Data entries
- - - - - - -
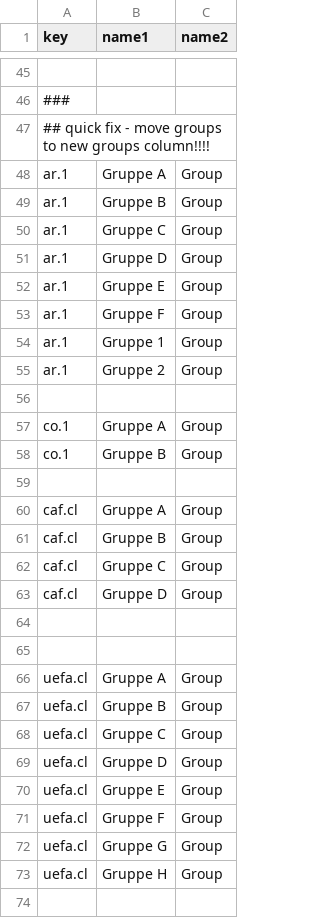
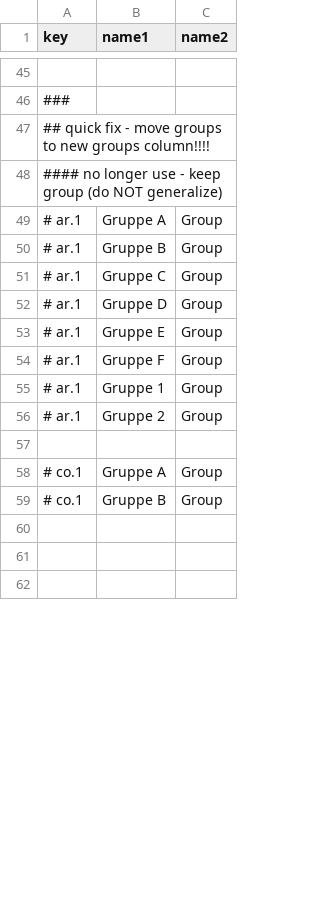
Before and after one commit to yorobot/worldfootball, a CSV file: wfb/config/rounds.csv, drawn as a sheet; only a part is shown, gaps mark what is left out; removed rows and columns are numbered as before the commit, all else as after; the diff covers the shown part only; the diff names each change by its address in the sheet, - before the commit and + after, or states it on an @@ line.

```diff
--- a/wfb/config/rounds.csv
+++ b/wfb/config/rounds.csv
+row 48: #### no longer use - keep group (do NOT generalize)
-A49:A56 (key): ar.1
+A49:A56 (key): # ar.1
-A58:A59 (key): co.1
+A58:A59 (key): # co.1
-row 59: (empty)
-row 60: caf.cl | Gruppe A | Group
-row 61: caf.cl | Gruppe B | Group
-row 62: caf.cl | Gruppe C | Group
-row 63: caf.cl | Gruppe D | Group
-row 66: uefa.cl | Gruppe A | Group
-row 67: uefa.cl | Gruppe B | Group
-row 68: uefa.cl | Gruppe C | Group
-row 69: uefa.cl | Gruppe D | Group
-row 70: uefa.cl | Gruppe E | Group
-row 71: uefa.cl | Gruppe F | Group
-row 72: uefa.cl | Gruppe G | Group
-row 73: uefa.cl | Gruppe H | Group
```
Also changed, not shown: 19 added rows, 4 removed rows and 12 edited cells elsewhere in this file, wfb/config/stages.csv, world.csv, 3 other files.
- - - - - - -
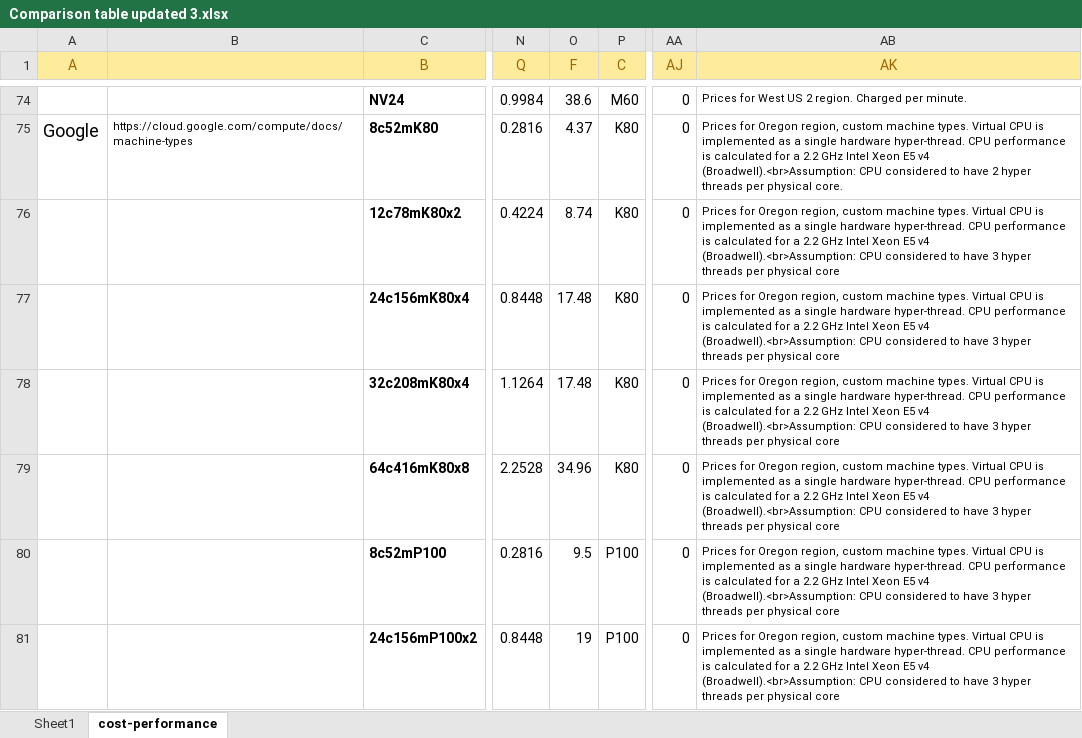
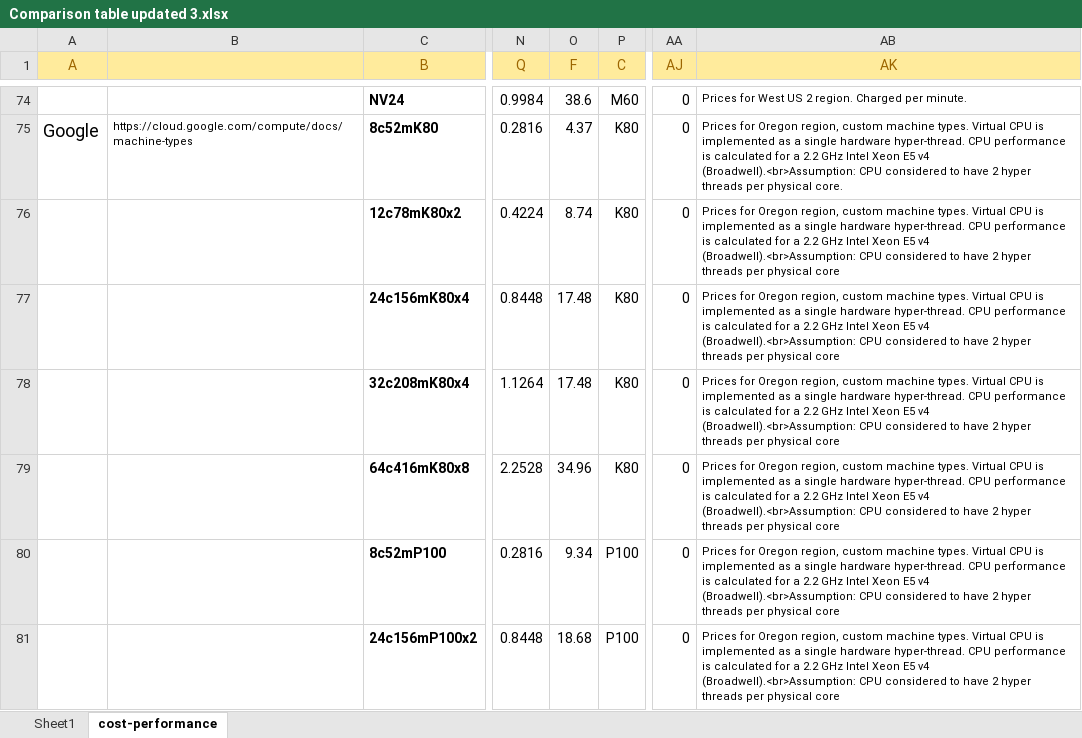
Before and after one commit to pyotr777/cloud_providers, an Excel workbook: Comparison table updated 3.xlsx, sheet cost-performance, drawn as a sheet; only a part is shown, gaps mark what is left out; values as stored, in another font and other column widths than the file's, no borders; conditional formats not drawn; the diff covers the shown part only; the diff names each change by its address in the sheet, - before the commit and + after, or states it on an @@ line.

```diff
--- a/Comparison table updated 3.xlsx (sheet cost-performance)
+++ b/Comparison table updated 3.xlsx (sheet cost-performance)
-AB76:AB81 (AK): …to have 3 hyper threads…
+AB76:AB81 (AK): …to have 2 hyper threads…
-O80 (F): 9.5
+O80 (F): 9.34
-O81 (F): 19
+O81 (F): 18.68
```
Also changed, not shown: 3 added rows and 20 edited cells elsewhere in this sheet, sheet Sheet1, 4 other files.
- - - - - - -
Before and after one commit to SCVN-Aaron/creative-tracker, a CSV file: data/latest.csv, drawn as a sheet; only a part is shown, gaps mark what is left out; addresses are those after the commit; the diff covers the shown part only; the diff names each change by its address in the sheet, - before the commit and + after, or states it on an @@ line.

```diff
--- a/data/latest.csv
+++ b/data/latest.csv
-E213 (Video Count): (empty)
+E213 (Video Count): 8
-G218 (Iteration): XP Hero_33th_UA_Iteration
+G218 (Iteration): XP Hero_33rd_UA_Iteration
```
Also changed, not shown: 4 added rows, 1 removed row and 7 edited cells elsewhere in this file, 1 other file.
- - - - - - -
**GOAL OF THE EXERCISE**
Return exactly, and only, the lines above starting at the line that contains "Before and after one commit to yorobot/worldfootball, a" and ending at the line that contains "Also changed, not shown: 19".

**EXERCISE RESPONSE**
Before and after one commit to yorobot/worldfootball, a CSV file: wfb/config/rounds.csv, drawn as a sheet; only a part is shown, gaps mark what is left out; removed rows and columns are numbered as before the commit, all else as after; the diff covers the shown part only; the diff names each change by its address in the sheet, - before the commit and + after, or states it on an @@ line.

```diff
--- a/wfb/config/rounds.csv
+++ b/wfb/config/rounds.csv
+row 48: #### no longer use - keep group (do NOT generalize)
-A49:A56 (key): ar.1
+A49:A56 (key): # ar.1
-A58:A59 (key): co.1
+A58:A59 (key): # co.1
-row 59: (empty)
-row 60: caf.cl | Gruppe A | Group
-row 61: caf.cl | Gruppe B | Group
-row 62: caf.cl | Gruppe C | Group
-row 63: caf.cl | Gruppe D | Group
-row 66: uefa.cl | Gruppe A | Group
-row 67: uefa.cl | Gruppe B | Group
-row 68: uefa.cl | Gruppe C | Group
-row 69: uefa.cl | Gruppe D | Group
-row 70: uefa.cl | Gruppe E | Group
-row 71: uefa.cl | Gruppe F | Group
-row 72: uefa.cl | Gruppe G | Group
-row 73: uefa.cl | Gruppe H | Group
```
Also changed, not shown: 19 added rows, 4 removed rows and 12 edited cells elsewhere in this file, wfb/config/stages.csv, world.csv, 3 other files.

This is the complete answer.